Exercise brief →
Copy each line below that contains "Pmax".

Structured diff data
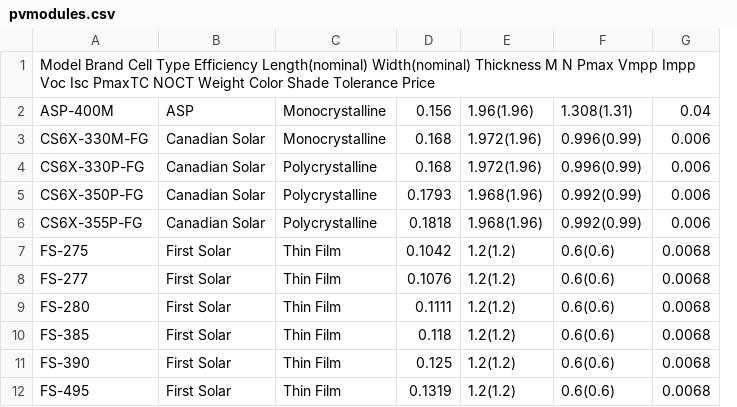
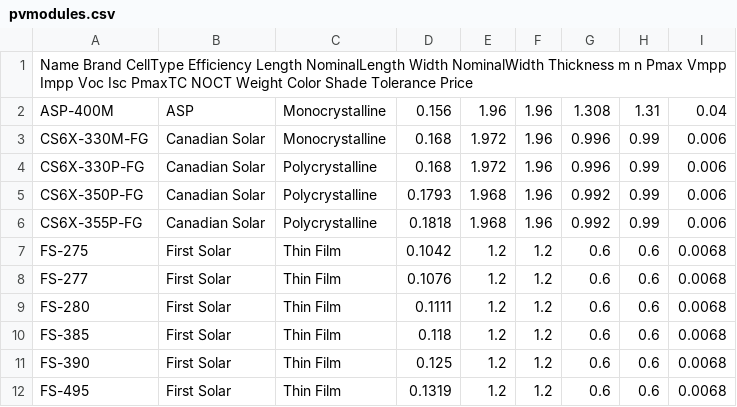
Before and after one commit to Institute-for-Future-Intelligence/aladdin, a CSV file: src/resources/pvmodules.csv, drawn as a sheet; only a part is shown; removed rows and columns are numbered as before the commit, all else as after; the diff names each change by its address in the sheet, - before the commit and + after, or states it on an @@ line.

```diff
--- a/src/resources/pvmodules.csv
+++ b/src/resources/pvmodules.csv
-column E, rows 2-12: 1.96(1.96) | 1.972(1.96) | 1.972(1.96) | 1.968(1.96) | 1.968(1.96) | 1.2(1.2) | 1.2(1.2) | 1.2(1.2) | 1.2(1.2) | 1.2(1.2) | 1.2(1.2)
-column F, rows 2-12: 1.308(1.31) | 0.996(0.99) | 0.996(0.99) | 0.992(0.99) | 0.992(0.99) | 0.6(0.6) | 0.6(0.6) | 0.6(0.6) | 0.6(0.6) | 0.6(0.6) | 0.6(0.6)
+column E, rows 2-12: 1.96 | 1.972 | 1.972 | 1.968 | 1.968 | 1.2 | 1.2 | 1.2 | 1.2 | 1.2 | 1.2
+column F, rows 2-12: 1.96 | 1.96 | 1.96 | 1.96 | 1.96 | 1.2 | 1.2 | 1.2 | 1.2 | 1.2 | 1.2
+column G, rows 2-12: 1.308 | 0.996 | 0.996 | 0.992 | 0.992 | 0.6 | 0.6 | 0.6 | 0.6 | 0.6 | 0.6
+column H, rows 2-12: 1.31 | 0.99 | 0.99 | 0.99 | 0.99 | 0.6 | 0.6 | 0.6 | 0.6 | 0.6 | 0.6
-A1: Model Brand Cell Type Efficiency Length(nominal) Width(nominal) Thickness M N Pmax Vmpp…
+A1: Name Brand CellType Efficiency Length NominalLength Width NominalWidth Thickness m n Pmax Vmpp…
```
Also changed, not shown: 31 other files.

Answer box →
-A1: Model Brand Cell Type Efficiency Length(nominal) Width(nominal) Thickness M N Pmax Vmpp…
+A1: Name Brand CellType Efficiency Length NominalLength Width NominalWidth Thickness m n Pmax Vmpp…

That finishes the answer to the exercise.